I didn’t go too crazy on grinding the backside of the welds because I was worried about grinding the metal too thin. I’m planning on undercoating the backside of the wheel wells so the welds should be nice and hidden.


Don’t mind the paint blemish at the top of the engine mount. The epoxy currently in the bay is a sacrificial coat and will be sanded prior to starting any body filler.


Mounting Up a Full Size Integra Radiator

I thought it’d be fun to upgrade the radiator from a half size to a full size one and since I’ll be auto crossing this car pretty heavily a little extra cooling capacity couldn’t hurt.

ASR sells a lower mount kit that’s super easy to install.

Don’t mind how long the install bolts are. Those are placeholders till I can get a bunch of m6x1.00 bolts for the engine bay.

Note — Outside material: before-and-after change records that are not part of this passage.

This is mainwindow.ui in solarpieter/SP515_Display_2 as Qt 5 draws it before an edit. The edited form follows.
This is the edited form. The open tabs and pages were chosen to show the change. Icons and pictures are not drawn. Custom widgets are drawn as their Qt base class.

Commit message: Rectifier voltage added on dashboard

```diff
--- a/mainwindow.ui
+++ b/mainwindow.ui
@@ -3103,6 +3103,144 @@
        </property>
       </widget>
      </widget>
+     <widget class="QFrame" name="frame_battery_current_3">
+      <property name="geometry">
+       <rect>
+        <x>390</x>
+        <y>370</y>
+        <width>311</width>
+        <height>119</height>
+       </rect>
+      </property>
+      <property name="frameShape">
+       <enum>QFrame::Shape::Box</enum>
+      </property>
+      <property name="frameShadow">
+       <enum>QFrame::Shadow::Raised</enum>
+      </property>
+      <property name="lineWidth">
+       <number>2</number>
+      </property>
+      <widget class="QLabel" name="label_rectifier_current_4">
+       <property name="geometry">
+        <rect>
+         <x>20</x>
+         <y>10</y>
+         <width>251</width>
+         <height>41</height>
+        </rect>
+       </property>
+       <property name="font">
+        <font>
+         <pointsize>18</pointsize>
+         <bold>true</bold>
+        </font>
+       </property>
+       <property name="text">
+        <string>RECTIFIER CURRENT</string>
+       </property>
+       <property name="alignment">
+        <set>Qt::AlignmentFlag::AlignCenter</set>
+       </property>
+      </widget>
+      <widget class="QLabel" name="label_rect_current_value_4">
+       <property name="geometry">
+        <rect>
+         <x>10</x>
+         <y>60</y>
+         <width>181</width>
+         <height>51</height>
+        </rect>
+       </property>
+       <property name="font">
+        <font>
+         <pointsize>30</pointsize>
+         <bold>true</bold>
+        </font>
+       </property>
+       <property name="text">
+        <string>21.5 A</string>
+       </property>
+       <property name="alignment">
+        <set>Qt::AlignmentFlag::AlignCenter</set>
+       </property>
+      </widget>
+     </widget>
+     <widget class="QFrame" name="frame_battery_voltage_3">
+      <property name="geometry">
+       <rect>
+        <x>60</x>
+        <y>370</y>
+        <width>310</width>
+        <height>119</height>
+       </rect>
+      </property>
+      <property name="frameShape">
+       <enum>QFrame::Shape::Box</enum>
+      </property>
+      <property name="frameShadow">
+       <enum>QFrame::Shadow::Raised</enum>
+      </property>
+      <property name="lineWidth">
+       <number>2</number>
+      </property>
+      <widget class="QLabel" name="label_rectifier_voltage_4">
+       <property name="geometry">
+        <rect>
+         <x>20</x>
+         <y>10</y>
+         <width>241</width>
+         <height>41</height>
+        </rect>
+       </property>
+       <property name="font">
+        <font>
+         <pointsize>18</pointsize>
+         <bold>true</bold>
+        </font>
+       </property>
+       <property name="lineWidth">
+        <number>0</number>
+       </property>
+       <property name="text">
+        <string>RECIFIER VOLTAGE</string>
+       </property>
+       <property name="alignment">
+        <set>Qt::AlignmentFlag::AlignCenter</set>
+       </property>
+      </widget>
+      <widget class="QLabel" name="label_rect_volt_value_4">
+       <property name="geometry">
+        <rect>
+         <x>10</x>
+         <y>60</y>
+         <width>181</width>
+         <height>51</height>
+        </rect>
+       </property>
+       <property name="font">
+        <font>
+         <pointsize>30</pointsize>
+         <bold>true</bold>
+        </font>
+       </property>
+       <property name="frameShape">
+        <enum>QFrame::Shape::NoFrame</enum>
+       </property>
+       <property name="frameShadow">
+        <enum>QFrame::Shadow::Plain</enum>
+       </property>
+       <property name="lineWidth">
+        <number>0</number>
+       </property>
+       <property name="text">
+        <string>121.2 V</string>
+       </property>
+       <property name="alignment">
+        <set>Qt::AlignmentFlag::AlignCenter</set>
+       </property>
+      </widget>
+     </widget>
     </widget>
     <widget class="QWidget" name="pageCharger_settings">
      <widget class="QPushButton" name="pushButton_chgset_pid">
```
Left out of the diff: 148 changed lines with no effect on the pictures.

Tape works great for holding the radiator while you figure out where you want to position it.

My custom mounts. They’re angled at 37.5* from the radiator for a cool flush look. The bushings are ASR low profile bushings.

I used rivet nuts for the mounting points.

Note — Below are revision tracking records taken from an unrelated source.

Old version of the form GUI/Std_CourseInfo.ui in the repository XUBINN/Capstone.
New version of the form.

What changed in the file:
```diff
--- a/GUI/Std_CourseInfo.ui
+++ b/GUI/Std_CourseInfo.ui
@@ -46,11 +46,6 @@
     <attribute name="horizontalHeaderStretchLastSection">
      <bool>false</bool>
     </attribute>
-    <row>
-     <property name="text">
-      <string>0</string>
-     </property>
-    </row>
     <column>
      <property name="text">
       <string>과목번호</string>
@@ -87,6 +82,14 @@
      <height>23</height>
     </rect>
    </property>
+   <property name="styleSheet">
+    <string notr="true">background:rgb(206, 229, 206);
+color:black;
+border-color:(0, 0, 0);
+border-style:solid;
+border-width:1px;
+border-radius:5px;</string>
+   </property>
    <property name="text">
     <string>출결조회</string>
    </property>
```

Officially bolted up.

In terms of a radiator fan I’m currently considering a SPAL 12" fan and making a custom shroud but haven’t 100% decided yet.

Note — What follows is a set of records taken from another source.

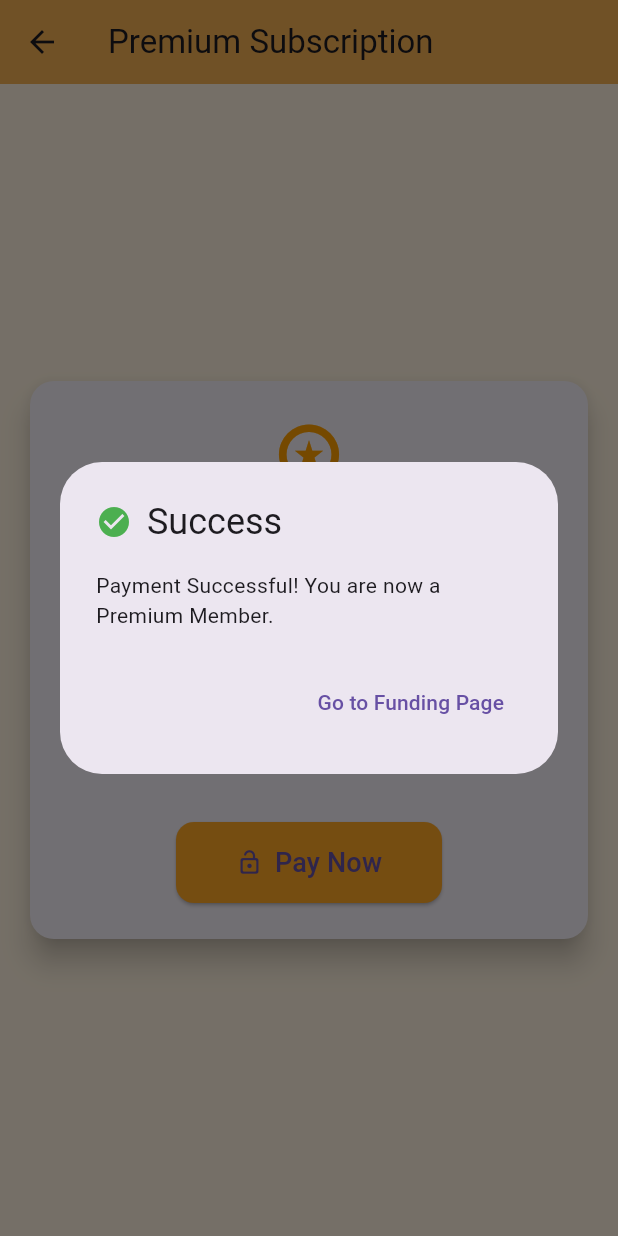
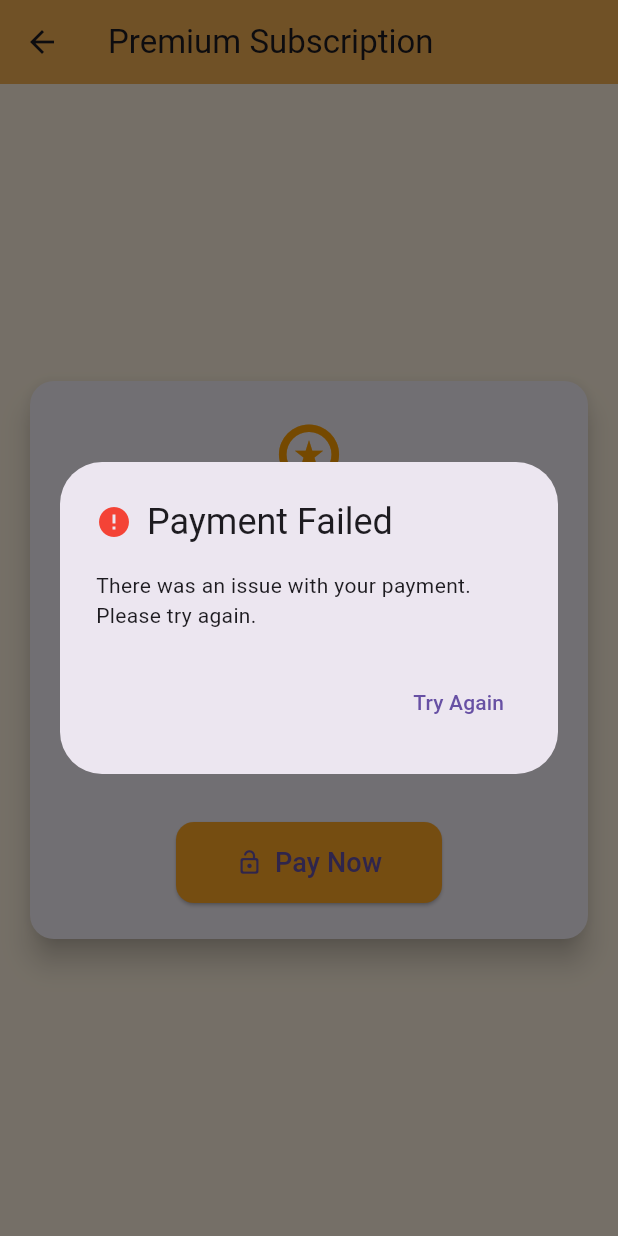
Before and after one commit to Kabir4874/Edulink_Hub_Flutter_App, a Flutter app: the SubscriptionPaymentPage screen opened by its route, after a tap on "Pay Now", on a phone screen of 412 x 824 dp. Run offline on Flutter 3.47's test engine with Material 3 defaults, Android fonts, the phone set to English and light mode, and no system bars; our stand-ins replace image_picker, intl_phone_field, shared_preferences; missing offline and left inert: flutter_sslcommerz, jwt_decode; accounts and stored records are empty.

Commit message:
payment Getway by sajjad

```diff
--- /dev/null
+++ b/lib/helpers/payment_helper.dart
@@ -0,0 +1,52 @@
+/*
+import 'package:flutter_sslcommerz/flutter_sslcommerz.dart';
+import 'package:flutter_sslcommerz/model/SSLCommerzInitialization.dart';
+import 'package:flutter_sslcommerz/model/SSLCurrencyType.dart';
+import 'package:flutter_sslcommerz/model/SSLCSdkType.dart';
+import 'package:flutter_sslcommerz/sslcommerz.dart';
+
+double totalPrice = 19.99; // Set the price for the subscription
+
+Future<void> sslcommerzPayment() async {
+  try {
+    // Initialize SSLCommerz with your store credentials and payment details
+    Sslcommerz sslcommerz = Sslcommerz(
+      initializer: SSLCommerzInitialization(
+        store_id: "eduli67f15a9f3f853", // Use the demo store ID for testing
+        store_passwd: "eduli67f15a9f3f853@ssl", // Use the demo store password for testing
+        total_amount: totalPrice, // Payment amount
+        currency: SSLCurrencyType.BDT, // Currency type (BDT for Bangladesh Taka)
+        tran_id: "TestTRX001", // Unique transaction ID (generate dynamically in production)
+        product_category: "Digital Product", // Product category
+        sdkType: SSLCSdkType.TESTBOX, // TESTBOX for sandbox environment, LIVE for production
+        multi_card_name: "visa,master,bkash", // Supported cards for payment
+
+      ),
+    );
+
+    // Start the payment process
+    final response = await sslcommerz.payNow();
+
+    // Handle different payment responses
+    if (response.status == 'VALID') {
+      // Payment successful
+      print('Payment successful');
+      print('Transaction ID: ${response.tranId}');
+      print('Transaction Date: ${response.tranDate}');
+      // Add any additional logic for successful payment (e.g., navigate to success page)
+    } else if (response.status == 'CLOSED') {
+      // Payment closed
+      print('Payment was closed by the user or system');
+    } else if (response.status == 'FAILED') {
+      // Payment failed
+      print('Payment failed');
+    } else {
+      // Unexpected status
+      print('Unexpected response status: ${response.status}');
+    }
+  } catch (e) {
+    // Handle any errors that occur during payment
+    print('Error during payment: $e');
+  }
+}
+*/
--- a/lib/screens/subscription_payment_page.dart
+++ b/lib/screens/subscription_payment_page.dart
@@ -1,6 +1,125 @@
 import 'package:flutter/material.dart';
+import 'package:flutter_sslcommerz/flutter_sslcommerz.dart'; // Import SSLCommerz package
+import 'package:flutter_sslcommerz/model/SSLCommerzInitialization.dart';
+import 'package:flutter_sslcommerz/model/SSLCurrencyType.dart';
+import 'package:flutter_sslcommerz/model/SSLCSdkType.dart';
+import 'package:flutter_sslcommerz/sslcommerz.dart';
 
 class SubscriptionPaymentPage extends StatelessWidget {
+  // Define the price for the subscription
+  double totalPrice = 19.99;
+
+  // Handle the SSLCommerz payment process
+  Future<void> _handleSslPayment(BuildContext context) async {
+    try {
+      // Initialize SSLCommerz with your store credentials and payment details
+      Sslcommerz sslcommerz = Sslcommerz(
+        initializer: SSLCommerzInitialization(
+          store_id: "eduli67f15a9f3f853", // Store ID from SSLCommerz
+          store_passwd: "eduli67f15a9f3f853@ssl", // Store password from SSLCommerz
+          total_amount: totalPrice, // Payment amount
+          currency: SSLCurrencyType.BDT, // Currency type (BDT for Bangladesh Taka)
+          tran_id: DateTime.now().millisecondsSinceEpoch.toString(), // Unique transaction ID
+          product_category: "Digital Product", // Product category
+          sdkType: SSLCSdkType.TESTBOX, // TESTBOX for sandbox environment
+          multi_card_name: "visa,master,bkash", // Supported payment methods
+
+        ),
+      );
+
+      // Start the payment process and open the WebView for SSLCommerz payment
+      final response = await sslcommerz.payNow();
+
+      // Listen to the result and handle different responses
+      if (response != null && response.status == 'VALID') {
+        _showSuccessDialog(context);
+      } else {
+        // If payment status is not VALID, show failure dialog
+        _showFailureDialog(context);
+      }
+    } catch (e) {
+      // Handle any errors during the payment process
+      print('Error during payment: $e');
+      _showErrorDialog(context);
+    }
+  }
+
+  // Show success dialog
+  void _showSuccessDialog(BuildContext context) {
+    showDialog(
+      context: context,
+      builder: (_) => AlertDialog(
+        title: Row(
+          children: [
+            Icon(Icons.check_circle, color: Colors.green),
+            SizedBox(width: 10),
+            Text("Payment Successful"),
+          ],
+        ),
+        content: Text("You are now a Premium Member. Enjoy the benefits!"),
+        actions: [
+          TextButton(
+            onPressed: () {
+              Navigator.pop(context); // Close dialog
+              Navigator.pushReplacementNamed(context, '/funding'); // Navigate to funding page
+            },
+            child: Text("Go to Funding Page"),
+          ),
+        ],
+      ),
+    );
+  }
+
+  // Show failure dialog
+  void _showFailureDialog(BuildContext context) {
+    showDialog(
+      context: context,
+      builder: (_) => AlertDialog(
+        title: Row(
+          children: [
+            Icon(Icons.error, color: Colors.red),
+            SizedBox(width: 10),
+            Text("Payment Failed"),
+          ],
+        ),
+        content: Text("There was an issue with your payment. Please try again."),
+        actions: [
+          TextButton(
+            onPressed: () {
+              Navigator.pop(context); // Close dialog
+            },
+            child: Text("Try Again"),
+          ),
+        ],
+      ),
+    );
+  }
+
+  // Show error dialog
+  void _showErrorDialog(BuildContext context) {
+    showDialog(
+      context: context,
+      builder: (_) => AlertDialog(
+        title: Row(
+          children: [
+            Icon(Icons.error_outline, color: Colors.orange),
+            SizedBox(width: 10),
+            Text("Error"),
+          ],
+        ),
+        content: Text("An unexpected error occurred. Please try again later."),
+        actions: [
+          TextButton(
+            onPressed: () {
+              Navigator.pop(context); // Close dialog
+            },
+            child: Text("OK"),
+          ),
+        ],
+      ),
+    );
+  }
+
   @override
   Widget build(BuildContext context) {
     return Scaffold(
@@ -49,30 +168,7 @@ class SubscriptionPaymentPage extends StatelessWidget {
                 ),
                 SizedBox(height: 30),
                 ElevatedButton.icon(
-                  onPressed: () {
-                    showDialog(
-                      context: context,
-                      builder: (_) => AlertDialog(
-                        title: Row(
-                          children: [
-                            Icon(Icons.check_circle, color: Colors.green),
-                            SizedBox(width: 10),
-                            Text("Success"),
-                          ],
-                        ),
-                        content: Text("Payment Successful! You are now a Premium Member."),
-                        actions: [
-                          TextButton(
-                            onPressed: () {
-                              Navigator.pop(context); // close dialog
-                              Navigator.pushReplacementNamed(context, '/funding');
-                            },
-                            child: Text("Go to Funding Page"),
-                          ),
-                        ],
-                      ),
-                    );
-                  },
+                  onPressed: () => _handleSslPayment(context),
                   icon: Icon(Icons.lock_open_rounded),
                   label: Text("Pay Now", style: TextStyle(fontSize: 18)),
                   style: ElevatedButton.styleFrom(
@@ -82,7 +178,7 @@ class SubscriptionPaymentPage extends StatelessWidget {
                       borderRadius: BorderRadius.circular(12),
                     ),
                   ),
-                )
+                ),
               ],
             ),
           ),
```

Un-Tucking the Fuel Filter

I used to run a small inline fuel filter that was mounted to the input on the fuel rail and was originally planning on keeping it but I changed my mind and decided to go back to the OEM setup. I imagine the OEM fuel filter lasts longer and does a better job plus I don’t really care if it’s sitting up on the firewall since my bay is no longer tucked.

I had to drill out the upper nuts that I had previously welded up and weld in new nuts from the back side. The lower mounting point isn’t accessible from the rear as the firewall is dual layered there so I used a sealing rivet nut to prevent any water leaks.

Past me did me a solid and saved off the original OEM bracket that I powder coated way back when. Truth be told I didn’t even realize I still had it. I found it while digging through an old parts bin I hadn’t touched in years.


Making a PS Reservoir Bracket and Planning the Lines

This ended up being a lot more work than it needed to be. I still had my original PS reservoir bracket but couldn’t find where it used to be mounted. Since I didn’t want to risk drilling holes in the wrong spot on the frame rail I figured I should make a custom bracket.

I stole the mount portion off the original bracket.

Overall it fit up real nice but I wasn’t 100% happy with it. It just didn’t look right to me.

Test fitting my old PS lines so I could work on making new mounting holes.

For PS line mounting hole down on the frame rail I was able to salvage the original hole + threads. The other mounting hole up on the engine bracket was long gone though and I had to use a rivet nut there.

I was gonna leave the power steering setup as-is, but while digging through some old backups I stumbled across an old photo of my engine bay prior to tucking / shaving it.

This made me realize it wouldn’t actually be that hard to find the original mounting holes for the reservoir bracket.

Can you spot them?

I’ll give you a hint, the welds were a little porous.

Boom! There’s still enough original thread to use it too.

Unfortunately the other hole was too far gone so I ended up having to weld over it, redrill and tap new threads.

Ideally I would have done the same from the first hole but the engine mount bracket is in the way so I’m stuck with it.

If I had thought of salvaging these holes before welding in the engine mount bracket I could have totally done that. Hindsight is 20/20 though.


Now all that was left was to fix the bracket I had split apart.

It’s like nothing happened at all!

I’m pretty excited about this but I was able to find a seller selling all of the original lines. I was missing some of the lines and most of the lines I did have were pretty damaged so this was an awesome score.

Just like that the civic has a full PS line setup again.


Prepping for a Charcoal Canister

I’m still waiting on some parts and can’t make an bracket for the charcoal canister yet but I knew where I wanted to put the mounting points. The original mounting studs are gone so I figured the next best bet would be to use some of the special sealing rivet nuts I had.

Good enough for now.

At this point I’d wager I’m basically ready to start the bodywork.

Continue on to Part 8